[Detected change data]

++++++++++

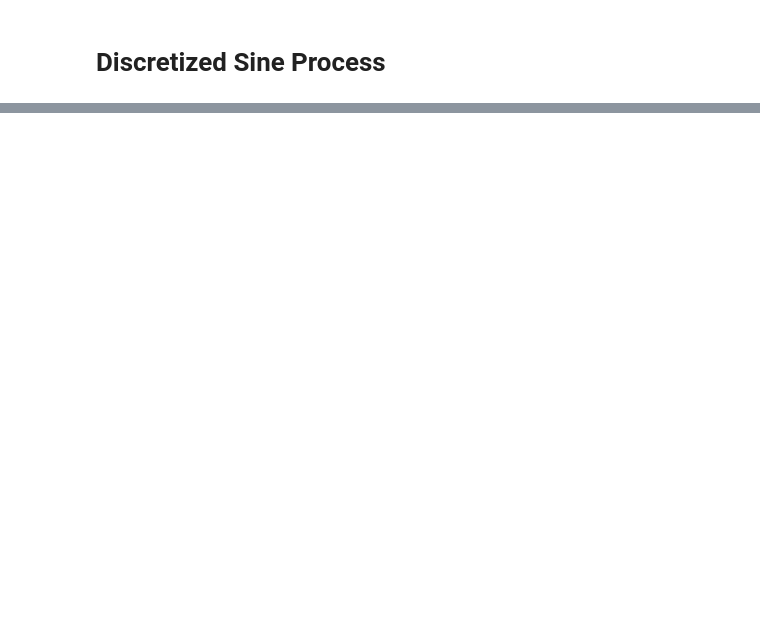
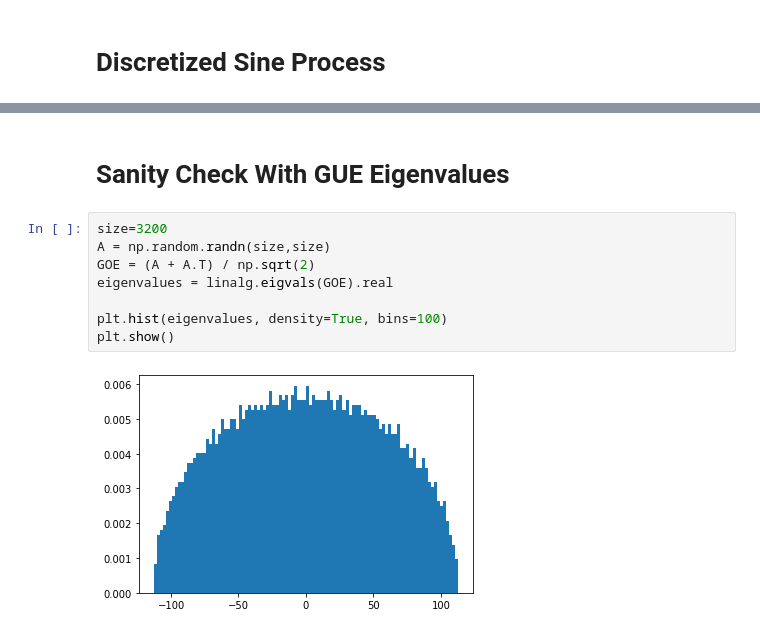
Before and after one commit to SamKirkiles/Determinantal-Point-Process-Sampling, a Jupyter notebook: Determinantal Point Processes.ipynb, the cells around one changed output, grey strips where cells are left out. Cells and saved outputs as stored; diff of their text form; blank space fills up the shorter version.

```diff
--- a/Determinantal Point Processes.ipynb
+++ b/Determinantal Point Processes.ipynb
@@ -168,0 +195,12 @@ print(samples)
+# %% [markdown]
+# Sanity Check With GUE Eigenvalues
+# %%
+size=3200
+A = np.random.randn(size,size)
+GOE = (A + A.T) / np.sqrt(2)
+eigenvalues = linalg.eigvals(GOE).real
+
+plt.hist(eigenvalues, density=True, bins=100)
+plt.show()
+# %% [output]
+[figure, added]
```
Also changed, not shown: parts of 5 cells of this notebook.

++++++++++

Work task - An exact copy of all entries is needed, with no pictures in it.

Result -
Before and after one commit to SamKirkiles/Determinantal-Point-Process-Sampling, a Jupyter notebook: Determinantal Point Processes.ipynb, the cells around one changed output, grey strips where cells are left out. Cells and saved outputs as stored; diff of their text form; blank space fills up the shorter version.

```diff
--- a/Determinantal Point Processes.ipynb
+++ b/Determinantal Point Processes.ipynb
@@ -168,0 +195,12 @@ print(samples)
+# %% [markdown]
+# Sanity Check With GUE Eigenvalues
+# %%
+size=3200
+A = np.random.randn(size,size)
+GOE = (A + A.T) / np.sqrt(2)
+eigenvalues = linalg.eigvals(GOE).real
+
+plt.hist(eigenvalues, density=True, bins=100)
+plt.show()
+# %% [output]
+[figure, added]
```
Also changed, not shown: parts of 5 cells of this notebook.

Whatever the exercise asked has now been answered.